VARIABLE OIL PUMPS
Variable oil pumps from SHW adjust the flow rate to match the oil requirements of the respective engine speed and temperature range of the engine. They do this either by moving the pump wheels towards each other axially or, in the case of a vane pump, by moving the adjustment ring in the pump housing. If the engine needs less oil, the flow rate of the pump reduces accordingly. This differentiates them from fixed displacement oil pumps.
SHW develops and produces various models of variable oil pumps, such as regulated pumps, external gear pumps or vane pumps. In this way they address the requirements of the various types of engine. In addition, oil pumps can be combined with vacuum pumps and/or balancer shafts to create a system.
MAP-CONTROLLED OIL PUMPS
A map-controlled oil pump is a special form of variable oil pump that possesses an electromagnetic control valve. The map stores the target pressure values that the pump should attain. These values are based on the operating parameters of the combustion engine. At the same time, the map-controlled pump is networked to the engine’s control unit on-board the vehicle. In this way it can set the engine oil pressure to the required setting regardless of its current operating condition. The oil flow is regulated by the electromagnetic control valve.
SHW was the first company worldwide to develop a variable engine oil pump and vacuum pump as one assembly and place this in the sump of the engine to save space.
Modern vehicles with hydraulic braking systems are equipped with brake boosters. Brake boosters reduce the effort required by the driver to push the brake pedal. This effect is generated by a vacuum in the brake booster. In gasoline engines without direct fuel injection the required vacuum is generated by the engine directly. Due to their design, engines with direct fuel injection cannot create the necessary vacuum. In these cases a vacuum pump is used.
The oil/vacuum pumps from SHW feature high suction and low driving torque. They can be integrated in the engine individually.
Engines with a small number of cylinders can be made to run more smoothly by integrating a balancer shaft in the tandem pump.
Transmission oil pumps
Automatic transmissions have already enjoyed particularly rapid growth for a number of years.

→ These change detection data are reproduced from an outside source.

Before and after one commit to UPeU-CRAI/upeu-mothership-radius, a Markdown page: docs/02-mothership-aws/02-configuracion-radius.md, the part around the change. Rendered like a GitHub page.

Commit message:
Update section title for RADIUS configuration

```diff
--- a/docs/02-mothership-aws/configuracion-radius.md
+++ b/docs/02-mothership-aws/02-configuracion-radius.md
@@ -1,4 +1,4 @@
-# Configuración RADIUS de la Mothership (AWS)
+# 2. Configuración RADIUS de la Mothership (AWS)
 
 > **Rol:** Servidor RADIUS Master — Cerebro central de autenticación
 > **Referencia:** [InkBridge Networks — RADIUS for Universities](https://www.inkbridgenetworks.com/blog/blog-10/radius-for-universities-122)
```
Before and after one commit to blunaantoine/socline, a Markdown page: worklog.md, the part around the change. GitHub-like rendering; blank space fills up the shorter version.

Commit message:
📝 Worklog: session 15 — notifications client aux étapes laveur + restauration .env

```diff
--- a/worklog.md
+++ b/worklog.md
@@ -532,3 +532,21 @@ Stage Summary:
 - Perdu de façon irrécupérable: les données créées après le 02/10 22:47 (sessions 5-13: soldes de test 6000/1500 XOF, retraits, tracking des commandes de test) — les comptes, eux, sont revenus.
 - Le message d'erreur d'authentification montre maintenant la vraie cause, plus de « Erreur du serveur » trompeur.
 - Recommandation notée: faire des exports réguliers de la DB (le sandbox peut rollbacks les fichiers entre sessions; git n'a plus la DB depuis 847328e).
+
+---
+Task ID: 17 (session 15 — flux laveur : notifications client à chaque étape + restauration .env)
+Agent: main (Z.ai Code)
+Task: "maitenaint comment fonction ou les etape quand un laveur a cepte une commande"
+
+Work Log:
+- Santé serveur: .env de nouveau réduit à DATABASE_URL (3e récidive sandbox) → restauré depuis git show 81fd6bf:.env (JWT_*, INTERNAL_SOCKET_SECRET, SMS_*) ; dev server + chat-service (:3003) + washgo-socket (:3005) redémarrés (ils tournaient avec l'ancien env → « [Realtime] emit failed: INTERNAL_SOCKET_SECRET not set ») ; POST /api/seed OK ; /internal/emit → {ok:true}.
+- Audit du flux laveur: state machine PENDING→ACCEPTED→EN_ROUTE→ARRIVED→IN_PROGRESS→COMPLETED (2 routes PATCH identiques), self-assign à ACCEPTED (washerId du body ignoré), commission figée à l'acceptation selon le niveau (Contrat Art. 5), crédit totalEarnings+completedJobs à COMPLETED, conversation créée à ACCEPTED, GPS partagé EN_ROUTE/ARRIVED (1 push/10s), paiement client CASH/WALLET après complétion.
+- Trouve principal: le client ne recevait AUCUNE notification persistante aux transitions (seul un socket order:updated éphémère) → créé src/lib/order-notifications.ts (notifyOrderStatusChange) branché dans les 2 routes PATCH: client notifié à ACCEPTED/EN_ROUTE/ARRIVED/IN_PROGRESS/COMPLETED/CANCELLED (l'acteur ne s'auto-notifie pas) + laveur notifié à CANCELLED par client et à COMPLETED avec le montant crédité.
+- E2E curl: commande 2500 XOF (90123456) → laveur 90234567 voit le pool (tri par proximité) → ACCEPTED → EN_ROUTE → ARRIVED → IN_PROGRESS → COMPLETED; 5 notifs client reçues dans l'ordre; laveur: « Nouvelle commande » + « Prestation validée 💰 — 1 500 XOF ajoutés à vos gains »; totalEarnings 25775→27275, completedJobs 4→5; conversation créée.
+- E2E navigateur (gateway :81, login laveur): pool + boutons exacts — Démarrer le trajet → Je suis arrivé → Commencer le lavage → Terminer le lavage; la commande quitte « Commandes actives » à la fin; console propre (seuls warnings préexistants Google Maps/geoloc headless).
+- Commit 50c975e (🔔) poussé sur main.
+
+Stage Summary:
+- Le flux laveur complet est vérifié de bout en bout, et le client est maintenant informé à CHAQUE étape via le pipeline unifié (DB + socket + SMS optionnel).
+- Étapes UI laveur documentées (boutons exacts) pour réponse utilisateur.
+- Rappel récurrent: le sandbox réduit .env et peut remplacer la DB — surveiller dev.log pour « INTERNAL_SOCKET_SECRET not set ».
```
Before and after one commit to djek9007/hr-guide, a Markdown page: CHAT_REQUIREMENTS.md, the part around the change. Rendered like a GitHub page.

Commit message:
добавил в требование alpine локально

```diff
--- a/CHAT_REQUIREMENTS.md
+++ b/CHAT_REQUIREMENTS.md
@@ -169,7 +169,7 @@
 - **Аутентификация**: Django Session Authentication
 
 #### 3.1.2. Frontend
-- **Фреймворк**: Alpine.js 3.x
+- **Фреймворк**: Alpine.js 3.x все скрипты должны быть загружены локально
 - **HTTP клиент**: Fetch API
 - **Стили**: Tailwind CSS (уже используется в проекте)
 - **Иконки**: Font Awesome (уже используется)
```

Transmission oil pumps for automatic transmissions are generally powered by the combustion engine. They provide sufficient oil for gear changing and starting elements, to lubricate the gear wheels and to cool the transmission.
Either as internal gear pumps, external gear pumps or as binary vane pumps, SHW has transmission oil pumps in its portfolio for automatic transmissions, dual-clutch, CVT and hybrid transmissions. SHW engine oil pumps display very high efficiency.
Electric oil pumps
With regard to automated manual transmissions, dual-clutch and fully automatic transmissions, the trend is clearly towards auxiliary electric transmission oil pumps. These offer substantial savings due to their start-stop function and coasting concepts. For the first generation of these pumps, the engine only shut down when the vehicle stopped moving. In extended start-stop systems, the engine is also cut out while the car rolls to a stop, such as before a red light. This prolongs the time the engine is turned off and lowers fuel consumption.
Electrically driven pumps are used in the electrified powertrains found in plug-in hybrids (PHEV) or purely electric powertrains (BEV). Depending on the powertrain concept, they are used to change gear and lubricate the transmission as well as to cool and lubricate electric traction motors.
SHW has the right e-pumps in its programme for all of these applications.
Electric oil pumps from SHW are designed for 12V to 48V on-board systems and consist of a hydraulic component (the pump), an electric motor and a control unit and associated software, which can be connected with other control units in the powertrain via a CAN or LIN bus interface.
Electric water pumps
Electric water pumps are a core component of thermal management systems used to circulate the correct volume of coolant either via an auxiliary water pump for low-temperature cooling systems or via an electrically driven main water pump.
By providing coolant as needed, electric water pumps contribute to reducing the fuel consumption of conventional powertrains.
In the electrified powertrains found in plug-in hybrids (PHEV) or purely electric vehicles (BEV) the significance and performance specifications for electric water pumps will continue to grow as electric vehicles either do not have a mechanical water pump or, if they do, it is not driven in a number of driving situations.
Furthermore, additional components need to be cooled in electric powertrains, such as electric motors, batteries or fuel cells and inverters.
Electric water pumps from SHW are designed for 12V to 48V on-board systems and consist of a mechanical flow pump, an electric motor and a control unit and associated software, which can be connected with other control units either via a LIN or a PWM interface.